Not finding a buyer, Sechin focused on new candidates: QIA's sovereign fund and international trader Glencore.
None of them was willing to pay the full price, three sources said.
In the past, Rosneft used the services of large Western banks, such as Deutsche Bank and JP Morgan, to finance transactions. However, international lenders did not announce new deals with Rosneft after the introduction of sanctions against Russia in 2014.
The game was entered by Intesa SanPaolo, a medium-sized Italian bank that had little experience in large Russian corporate transactions.
By the beginning of December 2016, a plan for financing the deal was formed. Buyers have allocated part of their own funds: Qatar - 2.5 billion euros, Glencore - 300 million euros.
The remaining part fell on debt, from which Intesa contributed 5.2 billion euros. The missing part, according to Glencore, should have been provided by Russian banks. These lenders were never named.
The amount accrued to Russian banks was about $ 2.5 billion. Two banking sources close to Rosneft told Reuters that VTB was one of the banks that took part in loans of $ 2.5 billion in 2016.
These sources said that other banks were Gazprombank and Otkritie FC, which, like VTB, are affiliated with the state, although the discovery was private during the transaction.
It is not clear which part of the $ 2.5 billion each of the Russian banks provided.

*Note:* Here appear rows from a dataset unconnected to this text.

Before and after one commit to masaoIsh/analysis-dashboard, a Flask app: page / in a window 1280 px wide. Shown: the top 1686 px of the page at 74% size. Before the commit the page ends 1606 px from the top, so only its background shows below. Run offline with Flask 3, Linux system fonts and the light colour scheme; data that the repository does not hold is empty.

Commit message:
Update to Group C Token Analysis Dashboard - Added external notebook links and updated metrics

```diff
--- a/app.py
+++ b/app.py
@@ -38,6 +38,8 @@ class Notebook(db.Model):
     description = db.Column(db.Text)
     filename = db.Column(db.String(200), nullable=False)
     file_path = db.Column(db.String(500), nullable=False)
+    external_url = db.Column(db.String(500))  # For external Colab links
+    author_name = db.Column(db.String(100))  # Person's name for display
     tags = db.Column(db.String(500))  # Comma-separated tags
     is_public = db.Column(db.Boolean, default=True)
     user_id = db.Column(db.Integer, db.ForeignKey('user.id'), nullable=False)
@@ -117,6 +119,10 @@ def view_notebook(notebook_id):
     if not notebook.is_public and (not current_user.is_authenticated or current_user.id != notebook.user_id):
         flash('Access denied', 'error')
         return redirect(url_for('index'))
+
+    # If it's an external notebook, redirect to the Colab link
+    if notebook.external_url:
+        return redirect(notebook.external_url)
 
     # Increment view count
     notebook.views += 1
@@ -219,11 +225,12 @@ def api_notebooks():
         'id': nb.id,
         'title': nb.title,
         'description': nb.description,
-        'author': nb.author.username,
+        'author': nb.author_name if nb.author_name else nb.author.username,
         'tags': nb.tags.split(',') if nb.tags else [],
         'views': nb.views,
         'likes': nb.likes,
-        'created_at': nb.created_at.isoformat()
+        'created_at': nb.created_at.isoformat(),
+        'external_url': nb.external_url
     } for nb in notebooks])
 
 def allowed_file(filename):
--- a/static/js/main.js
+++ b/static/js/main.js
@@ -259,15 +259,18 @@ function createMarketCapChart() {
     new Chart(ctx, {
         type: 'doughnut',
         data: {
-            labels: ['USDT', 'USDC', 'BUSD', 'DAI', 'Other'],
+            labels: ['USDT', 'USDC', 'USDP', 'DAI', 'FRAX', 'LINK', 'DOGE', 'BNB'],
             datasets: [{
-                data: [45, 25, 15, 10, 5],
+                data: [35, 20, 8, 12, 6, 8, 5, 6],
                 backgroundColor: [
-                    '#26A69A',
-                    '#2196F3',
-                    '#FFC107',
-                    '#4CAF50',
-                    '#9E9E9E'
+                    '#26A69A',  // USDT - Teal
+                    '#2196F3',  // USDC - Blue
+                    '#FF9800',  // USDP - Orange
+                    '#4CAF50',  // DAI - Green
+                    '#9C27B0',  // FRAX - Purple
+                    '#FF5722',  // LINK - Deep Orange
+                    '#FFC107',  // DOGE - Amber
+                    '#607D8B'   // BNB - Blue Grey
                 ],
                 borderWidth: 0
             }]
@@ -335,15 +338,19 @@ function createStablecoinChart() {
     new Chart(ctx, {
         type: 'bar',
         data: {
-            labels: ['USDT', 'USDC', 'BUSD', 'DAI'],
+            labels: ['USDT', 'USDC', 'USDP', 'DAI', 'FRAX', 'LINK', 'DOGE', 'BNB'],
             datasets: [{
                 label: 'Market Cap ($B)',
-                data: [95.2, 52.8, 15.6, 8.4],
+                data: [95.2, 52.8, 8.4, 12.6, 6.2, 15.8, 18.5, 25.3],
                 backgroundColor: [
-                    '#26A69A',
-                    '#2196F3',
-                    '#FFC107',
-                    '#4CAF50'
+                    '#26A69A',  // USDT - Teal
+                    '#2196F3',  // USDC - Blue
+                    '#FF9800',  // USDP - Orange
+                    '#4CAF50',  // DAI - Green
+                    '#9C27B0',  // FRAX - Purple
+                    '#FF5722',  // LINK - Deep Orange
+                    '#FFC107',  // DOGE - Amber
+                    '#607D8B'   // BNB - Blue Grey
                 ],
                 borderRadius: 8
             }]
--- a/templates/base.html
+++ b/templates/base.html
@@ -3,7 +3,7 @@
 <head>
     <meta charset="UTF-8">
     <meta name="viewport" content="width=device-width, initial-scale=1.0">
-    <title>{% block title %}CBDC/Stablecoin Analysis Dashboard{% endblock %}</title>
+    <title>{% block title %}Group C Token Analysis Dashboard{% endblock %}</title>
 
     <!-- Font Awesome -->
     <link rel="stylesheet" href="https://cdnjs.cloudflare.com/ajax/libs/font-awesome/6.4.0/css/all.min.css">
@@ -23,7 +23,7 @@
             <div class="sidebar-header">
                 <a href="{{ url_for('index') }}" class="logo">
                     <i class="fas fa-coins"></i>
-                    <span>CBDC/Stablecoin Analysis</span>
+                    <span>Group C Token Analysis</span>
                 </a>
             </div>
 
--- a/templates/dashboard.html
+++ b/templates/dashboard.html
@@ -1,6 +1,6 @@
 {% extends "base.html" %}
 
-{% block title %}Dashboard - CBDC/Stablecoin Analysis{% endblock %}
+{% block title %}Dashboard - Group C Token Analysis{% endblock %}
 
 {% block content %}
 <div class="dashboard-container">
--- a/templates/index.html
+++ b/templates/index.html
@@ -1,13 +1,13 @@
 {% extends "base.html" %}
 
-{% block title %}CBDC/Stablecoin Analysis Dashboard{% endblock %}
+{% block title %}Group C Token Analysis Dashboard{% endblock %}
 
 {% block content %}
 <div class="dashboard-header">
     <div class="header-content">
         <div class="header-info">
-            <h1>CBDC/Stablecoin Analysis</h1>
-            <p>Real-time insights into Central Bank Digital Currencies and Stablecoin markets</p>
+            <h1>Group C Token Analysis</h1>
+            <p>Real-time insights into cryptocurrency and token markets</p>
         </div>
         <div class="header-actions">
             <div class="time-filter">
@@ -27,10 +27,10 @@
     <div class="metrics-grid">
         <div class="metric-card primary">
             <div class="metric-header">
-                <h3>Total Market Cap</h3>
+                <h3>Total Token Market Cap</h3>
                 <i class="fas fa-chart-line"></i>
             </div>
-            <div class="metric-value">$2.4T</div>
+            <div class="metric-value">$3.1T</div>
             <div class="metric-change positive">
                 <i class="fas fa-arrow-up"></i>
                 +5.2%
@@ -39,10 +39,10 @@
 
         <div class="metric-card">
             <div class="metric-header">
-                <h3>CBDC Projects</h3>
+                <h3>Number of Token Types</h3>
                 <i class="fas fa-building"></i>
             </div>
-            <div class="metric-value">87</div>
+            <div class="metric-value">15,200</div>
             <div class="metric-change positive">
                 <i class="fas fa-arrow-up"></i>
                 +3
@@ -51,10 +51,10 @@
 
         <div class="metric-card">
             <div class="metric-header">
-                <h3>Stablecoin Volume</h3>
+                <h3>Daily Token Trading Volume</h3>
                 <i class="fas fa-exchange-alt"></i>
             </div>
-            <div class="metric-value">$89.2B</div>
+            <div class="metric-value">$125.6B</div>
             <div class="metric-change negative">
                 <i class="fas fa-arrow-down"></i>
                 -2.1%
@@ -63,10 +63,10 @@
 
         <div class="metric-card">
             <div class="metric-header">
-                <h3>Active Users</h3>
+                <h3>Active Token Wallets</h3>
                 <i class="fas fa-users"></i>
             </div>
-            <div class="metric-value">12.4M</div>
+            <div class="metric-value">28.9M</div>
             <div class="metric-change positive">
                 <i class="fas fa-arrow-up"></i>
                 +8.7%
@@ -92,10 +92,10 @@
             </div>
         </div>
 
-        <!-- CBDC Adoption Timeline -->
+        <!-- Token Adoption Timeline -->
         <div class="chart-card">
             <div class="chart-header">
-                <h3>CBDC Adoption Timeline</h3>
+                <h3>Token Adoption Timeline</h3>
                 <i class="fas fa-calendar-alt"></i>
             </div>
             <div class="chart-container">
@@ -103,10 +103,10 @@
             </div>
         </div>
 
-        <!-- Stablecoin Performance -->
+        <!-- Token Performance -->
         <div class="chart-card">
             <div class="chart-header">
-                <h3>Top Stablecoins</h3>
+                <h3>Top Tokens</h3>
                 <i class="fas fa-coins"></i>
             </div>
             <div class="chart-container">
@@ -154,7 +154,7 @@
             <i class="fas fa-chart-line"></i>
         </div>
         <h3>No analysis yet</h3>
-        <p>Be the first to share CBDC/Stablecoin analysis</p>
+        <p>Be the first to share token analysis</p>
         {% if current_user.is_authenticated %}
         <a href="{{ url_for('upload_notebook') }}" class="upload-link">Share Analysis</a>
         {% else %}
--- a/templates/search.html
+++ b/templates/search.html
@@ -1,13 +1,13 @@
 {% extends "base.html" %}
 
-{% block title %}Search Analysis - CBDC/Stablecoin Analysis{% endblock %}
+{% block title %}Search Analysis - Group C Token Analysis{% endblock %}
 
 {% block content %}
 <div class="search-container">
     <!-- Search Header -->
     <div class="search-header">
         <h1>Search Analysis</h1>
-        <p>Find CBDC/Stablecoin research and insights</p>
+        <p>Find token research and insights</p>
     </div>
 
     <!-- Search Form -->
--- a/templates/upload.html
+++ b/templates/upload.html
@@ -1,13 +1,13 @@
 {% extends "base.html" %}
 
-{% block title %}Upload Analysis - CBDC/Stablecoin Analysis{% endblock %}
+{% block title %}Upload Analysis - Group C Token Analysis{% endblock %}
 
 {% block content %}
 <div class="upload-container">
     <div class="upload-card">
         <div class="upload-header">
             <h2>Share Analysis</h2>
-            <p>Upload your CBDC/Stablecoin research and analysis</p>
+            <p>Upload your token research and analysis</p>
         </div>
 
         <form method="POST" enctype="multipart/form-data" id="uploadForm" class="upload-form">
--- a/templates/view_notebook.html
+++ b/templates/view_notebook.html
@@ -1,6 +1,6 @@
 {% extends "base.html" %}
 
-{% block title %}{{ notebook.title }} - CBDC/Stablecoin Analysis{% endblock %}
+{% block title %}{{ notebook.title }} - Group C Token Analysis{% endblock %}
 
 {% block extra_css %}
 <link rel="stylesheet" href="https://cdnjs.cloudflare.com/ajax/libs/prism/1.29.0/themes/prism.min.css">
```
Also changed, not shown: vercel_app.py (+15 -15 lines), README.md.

VTB's participation in raising $ 2.5 billion is not related to the approximately $ 6 billion that, according to nine sources, VTB has provided Qatar this year.
When asked about loans of $ 2.5 billion, VTB responded that it did not provide financing, but was the coordinating bank on behalf of Rosneft.
The discovery declined to comment, Gazprombank did not answer the questions.
As for the largest share of financing, a loan of 5.2 billion euros provided by Intesa, the Italian bank planned to syndicate these funds - a common practice designed to spread risks and reduce the burden on the bank’s capital.
However, two banking sources and a source close to the Italian side of the deal said that the syndication had collapsed because the Western banks that Intesa turned to were too afraid of the risks, since Rosneft and Sechin are under US sanctions.
Intesa declined to comment.
During the announcement of the deal in December 2016 and during the weeks after it, Russian officials publicly announced a long-term partnership with Rosneft’s new shareholders, Qatar and Glencore.
However, when in September 2017, Sechin announced the purchase of 14.2 percent of Rosneft from the Qatar consortium and Glencore by the Chinese energy company CEFC, it became clear that the deal was not yet completed.
Explaining why the original agreement did not succeed, he told the Russian state-run television channel that the new shareholders considered the cost of debt service too high.
However, the deal with CEFC was never closed due to an investigation into the head of the company Ye Jianmin, who was under investigation due to suspicions of economic crimes.
Nothing is known about the status of the investigation since then, as well as whether charges were filed against Ye Jianmini. The name E, however, was mentioned in connection with the bribery case against a high-ranking functionary of the Chinese Communist Party, the state television channel CCTV reported in September.
Neither E nor CEFC responded to the request for comment.
Sechin had to look for a buyer again.
As a result, in May 2018, Qatar agreed to become the owner of a stake in Rosneft, funded by Intesa.
Officially, no one informed how the new deal with Qatar was financed, or who provided the funds.
But the participation in it Intesa ended.
The document, dated September 6, 2018 and entered into the business register of Singapore, where the company is registered, which owned shares of Rosneft on behalf of Qatar and Glencore, indicates that Intesa has ceased to be a creditor and does not hold shares as collateral.
The document does not indicate who became the new lender. According to nine sources familiar with the arrangements, this lender is VTB.
At a reception at the Italian Embassy in Moscow on the occasion of receiving the Order for Services to the Italian Republic last November, Sechin held a gray-haired man with fashionable glasses under his arm.
It was Andrei Kostin, the head of the bank who helped finance the privatization - VTB.